Philadelphia Will Ban Pre-Employment Marijuana Testing in 2022
The city of Philadelphia, PA., has enacted a law prohibiting employers from testing for marijuana as a condition of employment, effective January 1, 2022.
The new Chapter 9-4700 of the Philadelphia Code states that except as otherwise provided by law, or as provided in the exceptions (listed below), it is unlawful for an employer, labor organization, employment agency, or agent thereof to require a prospective employee to submit to marijuana testing as a condition of employment.
There are exceptions in the law for individuals working in specific jobs or professions:
– Police officers or other law enforcement positions
– Any position requiring a commercial driver’s license
– Any job involving the supervision or care of children, medical patients, disabled or other vulnerable individuals
– Any position in which the employee could significantly impact the health or safety of other employees or members of the public, as determined by the enforcement agency and as outlined in regulations under this Chapter.
The new law also states that it does not apply to drug testing that is required by:
– Any federal or state statute, regulation, or order that requires drug testing of prospective employees for purposes of safety or security;
– Any contract between the federal government and an employer or any grant of financial assistance from the federal government to an employer that requires drug testing of prospective employees as a condition of receiving the contract or grant; or

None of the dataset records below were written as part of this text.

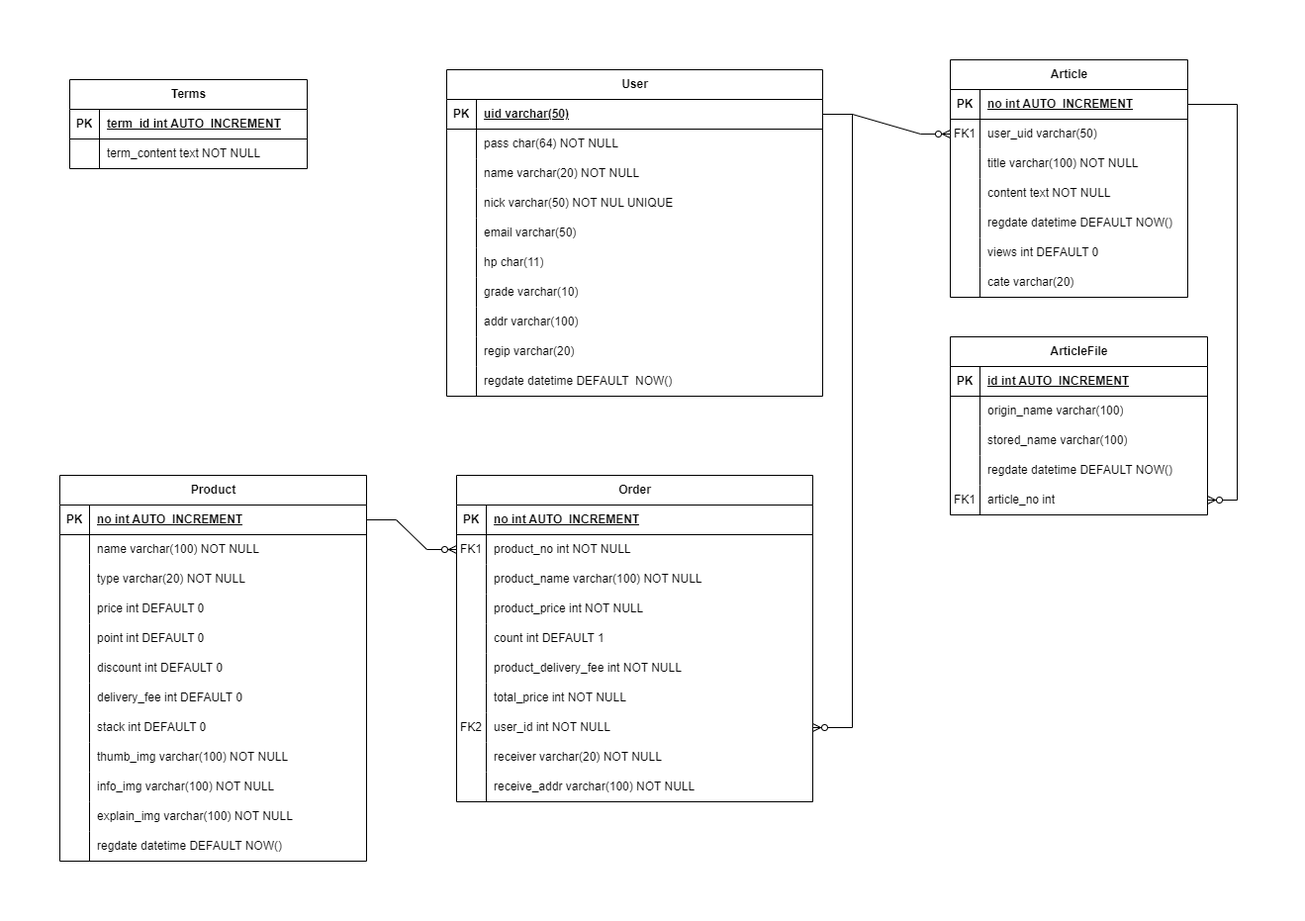
Earlier version of the draw.io export Farmstory_JSP/docs/FarmStory.drawio.png (Dangi90/team5). Source tidied: cells renumbered, new cells last; positions are measured from the earlier drawing's top-left corner, leaving out a move shared by most shapes.
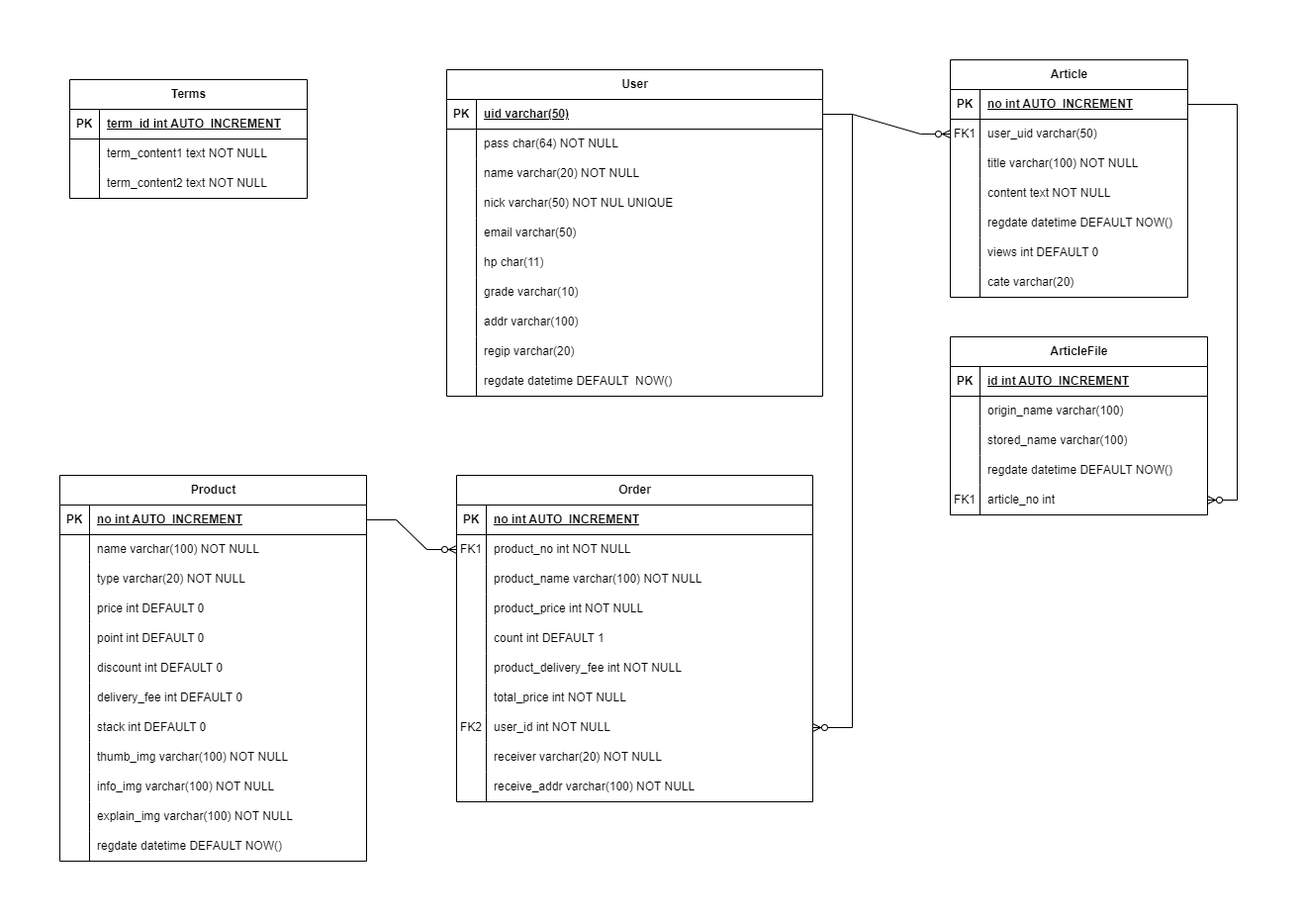
Later version of the same file.

Commit message:
erd terms 수정

The edit, as a diff of the source:
```diff
@@ -3,7 +3,7 @@
     <mxCell id="0" />
     <mxCell id="1" parent="0" />
     <mxCell id="2" value="Terms" style="shape=table;startSize=30;rowLines=0;fontStyle=1;align=center;html=1;" parent="1" vertex="1">
-      <mxGeometry x="10" y="20" width="240" height="90" as="geometry" />
+      <mxGeometry x="10" y="20" width="240" height="120" as="geometry" />
     </mxCell>
     <mxCell id="3" style="shape=tableRow;horizontal=0;startSize=0;swimlaneHead=0;swimlaneBody=0;fillColor=none;top=0;left=0;right=0;bottom=1;" parent="2" vertex="1">
       <mxGeometry y="30" width="240" height="30" as="geometry" />
@@ -20,9 +20,18 @@
     <mxCell id="7" style="shape=partialRectangle;fillColor=none;top=0;left=0;bottom=0;right=0;overflow=hidden;whiteSpace=wrap;html=1;" parent="6" vertex="1">
       <mxGeometry width="30" height="30" as="geometry" />
     </mxCell>
-    <mxCell id="8" value="term_content text NOT NULL" style="shape=partialRectangle;fillColor=none;top=0;left=0;bottom=0;right=0;align=left;spacingLeft=6;overflow=hidden;whiteSpace=wrap;html=1;" parent="6" vertex="1">
+    <mxCell id="8" value="term_content1 text NOT NULL" style="shape=partialRectangle;fillColor=none;top=0;left=0;bottom=0;right=0;align=left;spacingLeft=6;overflow=hidden;whiteSpace=wrap;html=1;" parent="6" vertex="1">
       <mxGeometry x="30" width="210" height="30" as="geometry" />
     </mxCell>
+    <mxCell id="150" style="shape=tableRow;horizontal=0;startSize=0;swimlaneHead=0;swimlaneBody=0;fillColor=none;top=0;left=0;right=0;bottom=0;" parent="2" vertex="1">
+      <mxGeometry y="90" width="240" height="30" as="geometry" />
+    </mxCell>
+    <mxCell id="151" style="shape=partialRectangle;fillColor=none;top=0;left=0;bottom=0;right=0;overflow=hidden;whiteSpace=wrap;html=1;" parent="150" vertex="1">
+      <mxGeometry width="30" height="30" as="geometry" />
+    </mxCell>
+    <mxCell id="152" value="term_content2 text NOT NULL" style="shape=partialRectangle;fillColor=none;top=0;left=0;bottom=0;right=0;align=left;spacingLeft=6;overflow=hidden;whiteSpace=wrap;html=1;" parent="150" vertex="1">
+      <mxGeometry x="30" width="210" height="30" as="geometry" />
+    </mxCell>
     <mxCell id="9" value="User" style="shape=table;startSize=30;rowLines=0;fontStyle=1;align=center;html=1;" parent="1" vertex="1">
       <mxGeometry x="391" y="10" width="380" height="330" as="geometry" />
     </mxCell>
```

– Any applicant whose prospective employer is a party to a valid collective bargaining agreement that specifically addresses the pre-employment drug testing of such applicants
Philadelphia employers should watch for the regulations to be implemented by the agency with enforcement responsibility concerning the types of jobs that “could significantly impact the health or safety of other employees or members of the public.” In addition, employers should review their drug and alcohol testing policies and be ready to make any required changes prior to January 1, 2022.
Japan enacts Amendments to the Act on the Protection of Personal Information
The law amending the Act on the Protection of Personal Information was enacted on June 5 by the Japanese government. The new law is expected to take effect either by the end of 2021 or early 2022. Under the current APPI, any prearranged personal data to be erased within six months from the acquisition is not “retained personal data.” However, the amendments removed the six-month qualification, thereby making any personal data “retained personal data” regardless of the data retention period.
Thousands of people whose names matched OFAC’s list of restricted individuals for national security reasons were flagged as a “potential match” in their credit files that were readily available to their creditors and potential employers by TransUnion, one of the renowned credit reporting companies. One of the victims, Sergio Ramirez, sued TransUnion on behalf of a class of similarly affected individuals, and the jury found that TransUnion violated multiple consumer protection norms of the Fair Credit Reporting Act (FCRA). TransUnion argued that many of the plaintiffs did not suffer any “concrete” injury that gives them the standing to sue under Article III of the U.S. Constitution in order to overturn the jury’s damages award.